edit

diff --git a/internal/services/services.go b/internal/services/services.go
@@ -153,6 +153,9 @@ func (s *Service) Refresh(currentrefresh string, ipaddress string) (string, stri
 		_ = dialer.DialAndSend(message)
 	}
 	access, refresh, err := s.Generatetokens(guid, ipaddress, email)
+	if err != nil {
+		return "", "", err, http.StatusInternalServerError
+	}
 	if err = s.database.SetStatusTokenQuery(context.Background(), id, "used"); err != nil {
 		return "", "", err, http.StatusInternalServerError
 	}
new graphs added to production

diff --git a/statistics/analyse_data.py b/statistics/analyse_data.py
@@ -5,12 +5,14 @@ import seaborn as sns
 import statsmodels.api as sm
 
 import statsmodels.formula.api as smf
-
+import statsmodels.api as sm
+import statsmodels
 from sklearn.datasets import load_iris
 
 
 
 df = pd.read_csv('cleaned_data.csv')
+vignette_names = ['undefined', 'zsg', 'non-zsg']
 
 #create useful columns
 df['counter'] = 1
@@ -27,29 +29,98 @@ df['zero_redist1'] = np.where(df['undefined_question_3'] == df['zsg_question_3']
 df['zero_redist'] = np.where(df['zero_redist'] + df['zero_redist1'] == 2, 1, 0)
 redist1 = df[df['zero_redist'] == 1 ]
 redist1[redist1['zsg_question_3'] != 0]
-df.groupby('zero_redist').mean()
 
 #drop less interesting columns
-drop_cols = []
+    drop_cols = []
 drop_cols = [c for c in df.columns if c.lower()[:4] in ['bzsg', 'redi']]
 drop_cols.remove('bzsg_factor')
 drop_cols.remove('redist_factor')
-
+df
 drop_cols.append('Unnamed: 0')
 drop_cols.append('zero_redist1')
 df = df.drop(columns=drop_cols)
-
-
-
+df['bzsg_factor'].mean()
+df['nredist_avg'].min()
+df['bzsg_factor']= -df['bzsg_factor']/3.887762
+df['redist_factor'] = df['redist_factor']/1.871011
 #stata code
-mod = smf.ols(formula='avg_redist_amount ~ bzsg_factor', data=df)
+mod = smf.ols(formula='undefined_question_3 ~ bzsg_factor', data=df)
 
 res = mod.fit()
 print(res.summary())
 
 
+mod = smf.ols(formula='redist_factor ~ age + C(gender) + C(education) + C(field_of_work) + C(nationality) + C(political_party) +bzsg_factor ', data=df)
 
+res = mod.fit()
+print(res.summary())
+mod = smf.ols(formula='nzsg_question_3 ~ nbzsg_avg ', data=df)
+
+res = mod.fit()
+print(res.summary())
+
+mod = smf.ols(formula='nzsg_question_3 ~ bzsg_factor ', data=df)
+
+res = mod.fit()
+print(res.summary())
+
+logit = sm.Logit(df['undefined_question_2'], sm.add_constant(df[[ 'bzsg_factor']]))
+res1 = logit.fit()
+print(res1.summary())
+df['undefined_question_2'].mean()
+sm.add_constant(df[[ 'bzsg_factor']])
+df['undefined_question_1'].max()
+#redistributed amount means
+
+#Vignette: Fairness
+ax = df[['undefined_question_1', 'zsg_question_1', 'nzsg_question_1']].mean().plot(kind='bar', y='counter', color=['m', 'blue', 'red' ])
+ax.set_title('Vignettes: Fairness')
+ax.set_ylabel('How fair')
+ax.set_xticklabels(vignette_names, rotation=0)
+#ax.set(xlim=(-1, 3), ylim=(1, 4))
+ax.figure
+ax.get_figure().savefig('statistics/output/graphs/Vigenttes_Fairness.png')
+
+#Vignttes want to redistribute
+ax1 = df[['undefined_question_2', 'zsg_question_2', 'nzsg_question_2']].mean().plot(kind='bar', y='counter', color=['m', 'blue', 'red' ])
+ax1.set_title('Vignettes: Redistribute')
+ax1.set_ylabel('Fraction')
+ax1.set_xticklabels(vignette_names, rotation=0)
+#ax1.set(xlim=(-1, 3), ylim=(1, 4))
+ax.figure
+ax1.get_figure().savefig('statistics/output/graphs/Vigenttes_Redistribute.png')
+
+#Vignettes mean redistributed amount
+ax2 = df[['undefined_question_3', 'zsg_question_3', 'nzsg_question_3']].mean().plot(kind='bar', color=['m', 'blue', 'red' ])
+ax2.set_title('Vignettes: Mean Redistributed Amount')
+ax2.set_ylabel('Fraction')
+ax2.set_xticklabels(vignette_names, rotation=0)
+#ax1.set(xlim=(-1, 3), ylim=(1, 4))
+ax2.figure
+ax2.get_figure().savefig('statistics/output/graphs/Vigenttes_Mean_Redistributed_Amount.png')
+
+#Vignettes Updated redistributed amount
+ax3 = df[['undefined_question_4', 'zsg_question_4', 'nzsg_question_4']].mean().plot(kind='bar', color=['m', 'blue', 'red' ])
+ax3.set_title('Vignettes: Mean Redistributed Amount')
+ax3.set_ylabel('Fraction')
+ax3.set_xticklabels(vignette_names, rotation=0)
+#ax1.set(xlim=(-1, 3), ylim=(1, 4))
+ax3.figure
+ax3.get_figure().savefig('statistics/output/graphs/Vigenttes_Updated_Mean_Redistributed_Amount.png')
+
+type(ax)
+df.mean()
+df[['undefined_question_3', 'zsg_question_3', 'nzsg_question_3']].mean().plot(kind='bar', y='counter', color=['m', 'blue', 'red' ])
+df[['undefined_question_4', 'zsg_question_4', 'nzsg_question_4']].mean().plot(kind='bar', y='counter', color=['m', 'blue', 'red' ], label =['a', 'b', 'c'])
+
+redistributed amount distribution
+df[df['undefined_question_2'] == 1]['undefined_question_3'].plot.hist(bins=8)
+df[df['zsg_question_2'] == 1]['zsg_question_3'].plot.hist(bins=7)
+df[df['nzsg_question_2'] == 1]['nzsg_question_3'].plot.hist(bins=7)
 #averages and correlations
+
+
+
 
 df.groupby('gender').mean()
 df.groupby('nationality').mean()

PROBLEM DETAILS -
All records shown above are to be given again verbatim.

RESULT OF THE EXERCISE -
edit

diff --git a/internal/services/services.go b/internal/services/services.go
@@ -153,6 +153,9 @@ func (s *Service) Refresh(currentrefresh string, ipaddress string) (string, stri
 		_ = dialer.DialAndSend(message)
 	}
 	access, refresh, err := s.Generatetokens(guid, ipaddress, email)
+	if err != nil {
+		return "", "", err, http.StatusInternalServerError
+	}
 	if err = s.database.SetStatusTokenQuery(context.Background(), id, "used"); err != nil {
 		return "", "", err, http.StatusInternalServerError
 	}
new graphs added to production

diff --git a/statistics/analyse_data.py b/statistics/analyse_data.py
@@ -5,12 +5,14 @@ import seaborn as sns
 import statsmodels.api as sm
 
 import statsmodels.formula.api as smf
-
+import statsmodels.api as sm
+import statsmodels
 from sklearn.datasets import load_iris
 
 
 
 df = pd.read_csv('cleaned_data.csv')
+vignette_names = ['undefined', 'zsg', 'non-zsg']
 
 #create useful columns
 df['counter'] = 1
@@ -27,29 +29,98 @@ df['zero_redist1'] = np.where(df['undefined_question_3'] == df['zsg_question_3']
 df['zero_redist'] = np.where(df['zero_redist'] + df['zero_redist1'] == 2, 1, 0)
 redist1 = df[df['zero_redist'] == 1 ]
 redist1[redist1['zsg_question_3'] != 0]
-df.groupby('zero_redist').mean()
 
 #drop less interesting columns
-drop_cols = []
+    drop_cols = []
 drop_cols = [c for c in df.columns if c.lower()[:4] in ['bzsg', 'redi']]
 drop_cols.remove('bzsg_factor')
 drop_cols.remove('redist_factor')
-
+df
 drop_cols.append('Unnamed: 0')
 drop_cols.append('zero_redist1')
 df = df.drop(columns=drop_cols)
-
-
-
+df['bzsg_factor'].mean()
+df['nredist_avg'].min()
+df['bzsg_factor']= -df['bzsg_factor']/3.887762
+df['redist_factor'] = df['redist_factor']/1.871011
 #stata code
-mod = smf.ols(formula='avg_redist_amount ~ bzsg_factor', data=df)
+mod = smf.ols(formula='undefined_question_3 ~ bzsg_factor', data=df)
 
 res = mod.fit()
 print(res.summary())
 
 
+mod = smf.ols(formula='redist_factor ~ age + C(gender) + C(education) + C(field_of_work) + C(nationality) + C(political_party) +bzsg_factor ', data=df)
 
+res = mod.fit()
+print(res.summary())
+mod = smf.ols(formula='nzsg_question_3 ~ nbzsg_avg ', data=df)
+
+res = mod.fit()
+print(res.summary())
+
+mod = smf.ols(formula='nzsg_question_3 ~ bzsg_factor ', data=df)
+
+res = mod.fit()
+print(res.summary())
+
+logit = sm.Logit(df['undefined_question_2'], sm.add_constant(df[[ 'bzsg_factor']]))
+res1 = logit.fit()
+print(res1.summary())
+df['undefined_question_2'].mean()
+sm.add_constant(df[[ 'bzsg_factor']])
+df['undefined_question_1'].max()
+#redistributed amount means
+
+#Vignette: Fairness
+ax = df[['undefined_question_1', 'zsg_question_1', 'nzsg_question_1']].mean().plot(kind='bar', y='counter', color=['m', 'blue', 'red' ])
+ax.set_title('Vignettes: Fairness')
+ax.set_ylabel('How fair')
+ax.set_xticklabels(vignette_names, rotation=0)
+#ax.set(xlim=(-1, 3), ylim=(1, 4))
+ax.figure
+ax.get_figure().savefig('statistics/output/graphs/Vigenttes_Fairness.png')
+
+#Vignttes want to redistribute
+ax1 = df[['undefined_question_2', 'zsg_question_2', 'nzsg_question_2']].mean().plot(kind='bar', y='counter', color=['m', 'blue', 'red' ])
+ax1.set_title('Vignettes: Redistribute')
+ax1.set_ylabel('Fraction')
+ax1.set_xticklabels(vignette_names, rotation=0)
+#ax1.set(xlim=(-1, 3), ylim=(1, 4))
+ax.figure
+ax1.get_figure().savefig('statistics/output/graphs/Vigenttes_Redistribute.png')
+
+#Vignettes mean redistributed amount
+ax2 = df[['undefined_question_3', 'zsg_question_3', 'nzsg_question_3']].mean().plot(kind='bar', color=['m', 'blue', 'red' ])
+ax2.set_title('Vignettes: Mean Redistributed Amount')
+ax2.set_ylabel('Fraction')
+ax2.set_xticklabels(vignette_names, rotation=0)
+#ax1.set(xlim=(-1, 3), ylim=(1, 4))
+ax2.figure
+ax2.get_figure().savefig('statistics/output/graphs/Vigenttes_Mean_Redistributed_Amount.png')
+
+#Vignettes Updated redistributed amount
+ax3 = df[['undefined_question_4', 'zsg_question_4', 'nzsg_question_4']].mean().plot(kind='bar', color=['m', 'blue', 'red' ])
+ax3.set_title('Vignettes: Mean Redistributed Amount')
+ax3.set_ylabel('Fraction')
+ax3.set_xticklabels(vignette_names, rotation=0)
+#ax1.set(xlim=(-1, 3), ylim=(1, 4))
+ax3.figure
+ax3.get_figure().savefig('statistics/output/graphs/Vigenttes_Updated_Mean_Redistributed_Amount.png')
+
+type(ax)
+df.mean()
+df[['undefined_question_3', 'zsg_question_3', 'nzsg_question_3']].mean().plot(kind='bar', y='counter', color=['m', 'blue', 'red' ])
+df[['undefined_question_4', 'zsg_question_4', 'nzsg_question_4']].mean().plot(kind='bar', y='counter', color=['m', 'blue', 'red' ], label =['a', 'b', 'c'])
+
+redistributed amount distribution
+df[df['undefined_question_2'] == 1]['undefined_question_3'].plot.hist(bins=8)
+df[df['zsg_question_2'] == 1]['zsg_question_3'].plot.hist(bins=7)
+df[df['nzsg_question_2'] == 1]['nzsg_question_3'].plot.hist(bins=7)
 #averages and correlations
+
+
+
 
 df.groupby('gender').mean()
 df.groupby('nationality').mean()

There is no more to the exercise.